# (e.g. pricing, harmful externalities)? [z4].

# the gap? The gap is "I don't care". The gap is zero market impact [for not caring] / JC: no penalty. [z425] [z426] [AB: Ethical and Economic dysfunctions respectively?]
# Two different problems: (a) responsibility [z427] [z647]; (b) monetization

4.3 Financialization / Monetization

# Monetization as idolatry of finance [z428]

# z4. Financializaton a problem. [z448]
# z3. stockbrokers create more money flow. Enable people to purchase things they cannot afford. [z313] Should we critique that? Something sounds wrong.
# z3. [Need to understand Role of lending and interest, and financial investments. ]

# z8. The Root Problem: The Idol of Mammon, the System of Money [z814]. Jesus said "You cannot serve God and Mammon" (KJV), an idol [z8a1]. More than just individuals deifying money, but rather the system of money, by which we all agree that money is all-important [z899].

4.4 Limitations in Various Ideas

# Mark Carney dodged various issues
# Mark Carney avoided the issue of the financialisation of all [z209].
# z2. Mark Carney avoided the issue of the financialisation of all [z209].
# z8. If you notice these people get paid very little compared to the service they offer. Yes Neal you are right here, Carney dodged the question. [z8b6]

RG: Dasgupta trying to bring biodiversity into GDP etc. rather than truly valuing nature for its own sake

z3: Mariana Mazzucato. Good against financialization and 'unproductive'. [z448] But (a) is restricted to an economic perspective / aspect, not giving due regard to other aspects [z820], and (b) presupposes all "productivity" is good and the main problem is "unproductive" [z3] See section Marianna Mazzucato Book [z801 section] for more critique.

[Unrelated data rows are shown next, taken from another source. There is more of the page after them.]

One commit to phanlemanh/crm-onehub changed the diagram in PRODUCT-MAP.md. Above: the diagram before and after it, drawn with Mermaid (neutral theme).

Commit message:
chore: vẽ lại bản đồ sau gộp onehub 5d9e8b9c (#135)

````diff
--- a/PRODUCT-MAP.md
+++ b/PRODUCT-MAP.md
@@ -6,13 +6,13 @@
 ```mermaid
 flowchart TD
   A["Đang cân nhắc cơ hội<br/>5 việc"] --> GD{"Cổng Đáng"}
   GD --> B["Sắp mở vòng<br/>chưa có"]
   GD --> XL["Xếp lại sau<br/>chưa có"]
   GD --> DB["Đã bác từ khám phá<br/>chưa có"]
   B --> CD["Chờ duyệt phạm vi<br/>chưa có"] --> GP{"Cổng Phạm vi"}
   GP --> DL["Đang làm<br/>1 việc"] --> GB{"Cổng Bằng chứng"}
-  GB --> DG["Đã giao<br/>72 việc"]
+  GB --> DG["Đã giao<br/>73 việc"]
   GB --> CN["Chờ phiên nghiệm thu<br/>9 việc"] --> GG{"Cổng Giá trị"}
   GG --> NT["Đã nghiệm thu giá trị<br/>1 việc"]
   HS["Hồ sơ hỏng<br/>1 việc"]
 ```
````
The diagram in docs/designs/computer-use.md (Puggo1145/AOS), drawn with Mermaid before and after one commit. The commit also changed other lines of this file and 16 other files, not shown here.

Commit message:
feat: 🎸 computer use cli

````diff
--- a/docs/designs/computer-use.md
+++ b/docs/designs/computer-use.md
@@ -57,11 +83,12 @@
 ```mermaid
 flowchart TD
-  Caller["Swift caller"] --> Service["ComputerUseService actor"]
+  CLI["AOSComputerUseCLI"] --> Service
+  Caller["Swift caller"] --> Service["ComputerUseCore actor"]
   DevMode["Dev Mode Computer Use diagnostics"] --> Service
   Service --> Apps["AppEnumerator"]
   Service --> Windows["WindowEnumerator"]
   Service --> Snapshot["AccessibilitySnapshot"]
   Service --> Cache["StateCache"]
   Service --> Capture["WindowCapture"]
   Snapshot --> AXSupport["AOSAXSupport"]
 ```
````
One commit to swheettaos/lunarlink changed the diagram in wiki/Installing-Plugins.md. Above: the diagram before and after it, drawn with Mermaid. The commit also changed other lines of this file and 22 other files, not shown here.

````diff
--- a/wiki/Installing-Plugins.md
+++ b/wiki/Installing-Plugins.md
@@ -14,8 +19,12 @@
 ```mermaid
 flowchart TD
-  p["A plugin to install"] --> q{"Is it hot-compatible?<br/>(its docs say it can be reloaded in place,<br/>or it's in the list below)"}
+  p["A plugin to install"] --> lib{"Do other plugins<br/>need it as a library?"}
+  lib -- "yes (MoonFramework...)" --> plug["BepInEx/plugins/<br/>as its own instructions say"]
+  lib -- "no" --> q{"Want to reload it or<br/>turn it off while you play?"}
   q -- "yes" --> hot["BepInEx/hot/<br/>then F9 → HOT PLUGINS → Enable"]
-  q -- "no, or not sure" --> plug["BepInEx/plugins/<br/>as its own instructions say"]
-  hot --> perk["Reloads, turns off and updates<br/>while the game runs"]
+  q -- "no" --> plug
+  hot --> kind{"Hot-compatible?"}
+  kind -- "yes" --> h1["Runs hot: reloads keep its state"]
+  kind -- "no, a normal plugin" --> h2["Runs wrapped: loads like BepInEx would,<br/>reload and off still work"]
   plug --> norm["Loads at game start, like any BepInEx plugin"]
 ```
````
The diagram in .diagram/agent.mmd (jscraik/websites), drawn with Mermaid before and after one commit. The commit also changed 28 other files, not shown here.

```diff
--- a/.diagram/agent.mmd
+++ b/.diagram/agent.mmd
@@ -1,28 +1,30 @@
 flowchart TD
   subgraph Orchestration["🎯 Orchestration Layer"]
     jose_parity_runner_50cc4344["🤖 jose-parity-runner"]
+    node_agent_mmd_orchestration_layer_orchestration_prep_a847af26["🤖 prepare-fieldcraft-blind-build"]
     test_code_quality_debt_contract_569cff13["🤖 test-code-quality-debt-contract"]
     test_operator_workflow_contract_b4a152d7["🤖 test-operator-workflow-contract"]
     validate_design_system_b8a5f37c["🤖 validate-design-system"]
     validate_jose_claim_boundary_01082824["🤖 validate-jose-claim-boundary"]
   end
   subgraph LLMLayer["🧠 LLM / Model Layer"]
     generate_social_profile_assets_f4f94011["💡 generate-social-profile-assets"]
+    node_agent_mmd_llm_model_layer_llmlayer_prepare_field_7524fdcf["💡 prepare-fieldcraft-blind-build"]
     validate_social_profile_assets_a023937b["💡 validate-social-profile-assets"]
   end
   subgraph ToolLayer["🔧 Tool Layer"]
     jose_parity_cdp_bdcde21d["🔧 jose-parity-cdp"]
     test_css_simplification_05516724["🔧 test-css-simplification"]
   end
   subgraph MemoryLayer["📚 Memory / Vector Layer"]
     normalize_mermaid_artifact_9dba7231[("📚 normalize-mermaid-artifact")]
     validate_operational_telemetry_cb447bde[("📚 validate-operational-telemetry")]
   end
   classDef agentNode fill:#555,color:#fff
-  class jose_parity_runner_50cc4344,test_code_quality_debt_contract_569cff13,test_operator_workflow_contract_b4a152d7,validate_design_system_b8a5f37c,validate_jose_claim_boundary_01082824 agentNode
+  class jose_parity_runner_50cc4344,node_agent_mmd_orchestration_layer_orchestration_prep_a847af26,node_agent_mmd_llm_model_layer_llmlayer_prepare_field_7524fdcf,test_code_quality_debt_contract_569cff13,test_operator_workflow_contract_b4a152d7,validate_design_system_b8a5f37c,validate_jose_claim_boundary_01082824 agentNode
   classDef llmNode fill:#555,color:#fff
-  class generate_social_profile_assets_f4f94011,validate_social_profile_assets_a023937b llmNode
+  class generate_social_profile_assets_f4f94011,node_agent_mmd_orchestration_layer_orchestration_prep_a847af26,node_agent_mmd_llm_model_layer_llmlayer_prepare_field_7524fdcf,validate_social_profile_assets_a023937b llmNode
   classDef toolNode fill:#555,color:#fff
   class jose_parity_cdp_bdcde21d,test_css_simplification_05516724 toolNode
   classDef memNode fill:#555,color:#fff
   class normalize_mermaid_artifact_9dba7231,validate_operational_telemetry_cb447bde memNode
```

AB: Kate Raworth Doughnut Economics presupposes that the ecological ceiling is above the social floor, as defined by reasonably affluent living
AB: Kate Raworth Doughnut Economics
AB: Kate Raworth Doughnut Economics
AB: UN SNA 2025 treats climate and environmental responsibility as one part of one part of one topic, and presupposes that global issues can be treated just as local ones can.

AB: In most, there is no real idea that some economic activity does harm rather than good, no serious investigation of such a possibility.


This section collects points made from an explicitly Christian perspective. In arranging them it is tempting to do so according to Creation, Fall, Redemption, Consummation, but this makes it difficult to do justice to the creational role of the economy. Instead, I use some of the R's of Overview of New View.

5.1 Creation Rejoicing: Intended Shalom

# God intended Creation to work well together, in 'joy' and peace etc.: Shalom, in both short and long terms. This is what we mean by Healthy Living Environment (HLE). [ab] Economic activity is part of this.

# z1. (Christian perspective:) Should we not have an attitude of abundance rather than of scarcity? How can we measure abundance? [z127]
# z3. Can we come up with a measurement system that has an economic benefit and a social benefit?

5.1.1 Specific to the economic aspect of reality

# z7. We believe in normativity, that says, there's a certain way God constructed reality and when we operate in line with that way, blessing follows, including in the economy. They the poor gain resources that is satisfying at least to witness if not to experience. [z748] The "fabric of Creation" [z750].

# z3. The nation's health an infrastructure [z329] that governments should invest in. # we need to do something to educate people to eat more fruit and veg. You can subsidise the fruit and veg, can help the farmers.
# z4. Christian values can expand Pareto Efficiency from "If it benefits both of us, do it," to "If it harms X, we shouldn't do it. If it increases stewarding the environment or creating shalom, then we should do it." This expands Pareto Efficiency to include environmental issues: benefit others that we do not know [z418] [z419] [z431] # z9. Moreover, the ethos of the Sermon on the Mount says "Doesn't matter if it's good for me; I'm doing this because I love you." [z9***]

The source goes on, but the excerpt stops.